*What you should do*.
Match on the string "quadruple" in the entries below and return every matching line.

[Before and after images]
┏━━

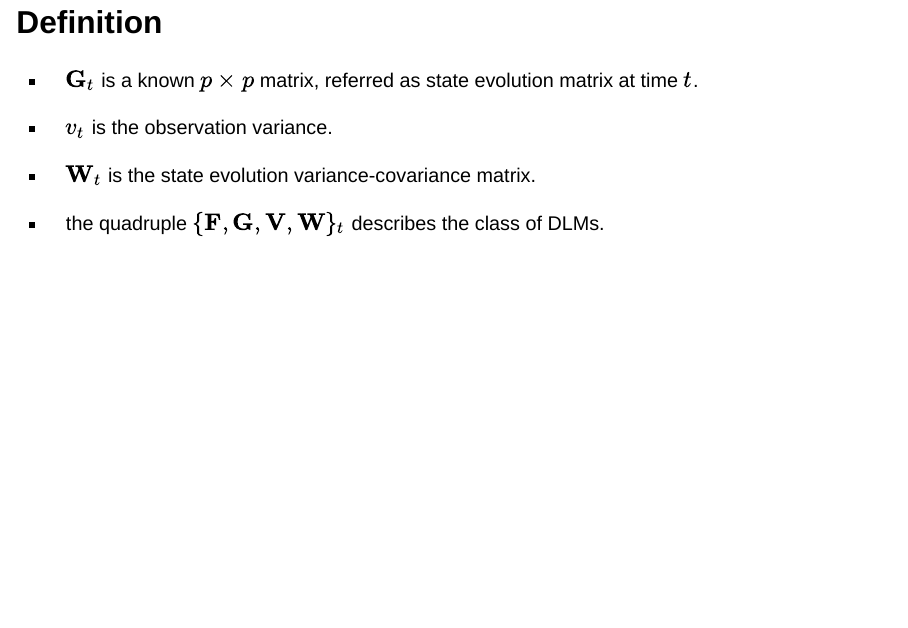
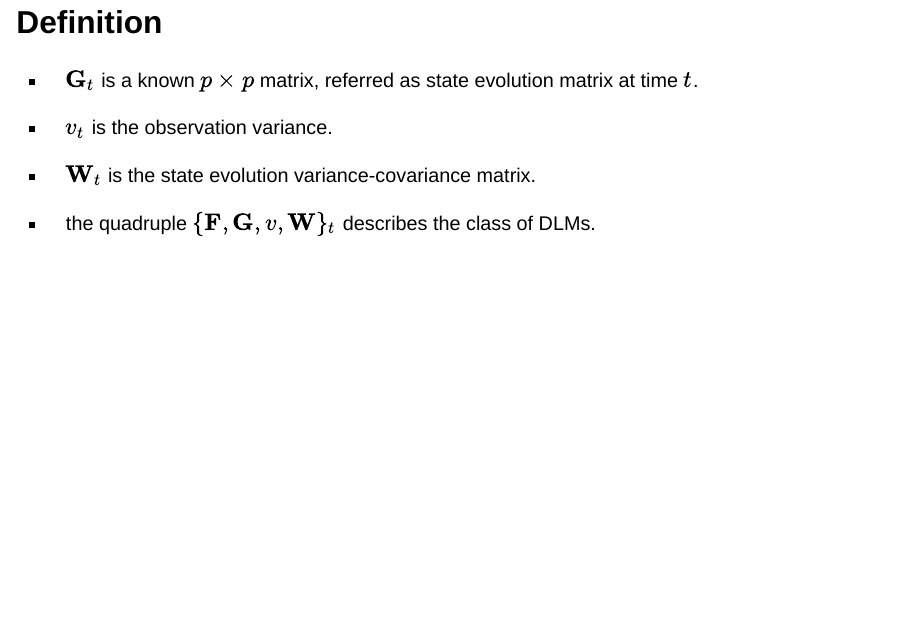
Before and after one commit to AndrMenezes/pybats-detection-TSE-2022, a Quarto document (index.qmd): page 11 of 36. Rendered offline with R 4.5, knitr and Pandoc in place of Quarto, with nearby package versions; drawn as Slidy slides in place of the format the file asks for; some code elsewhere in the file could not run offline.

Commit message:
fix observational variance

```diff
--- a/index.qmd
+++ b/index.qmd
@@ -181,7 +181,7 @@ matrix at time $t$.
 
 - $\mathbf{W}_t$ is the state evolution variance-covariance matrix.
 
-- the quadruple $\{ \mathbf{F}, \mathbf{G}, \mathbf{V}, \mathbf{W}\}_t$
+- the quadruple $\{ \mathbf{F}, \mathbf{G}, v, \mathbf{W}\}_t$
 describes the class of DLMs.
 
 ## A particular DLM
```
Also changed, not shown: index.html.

┗━━

*Your response*.
-- the quadruple $\{ \mathbf{F}, \mathbf{G}, \mathbf{V}, \mathbf{W}\}_t$
+- the quadruple $\{ \mathbf{F}, \mathbf{G}, v, \mathbf{W}\}_t$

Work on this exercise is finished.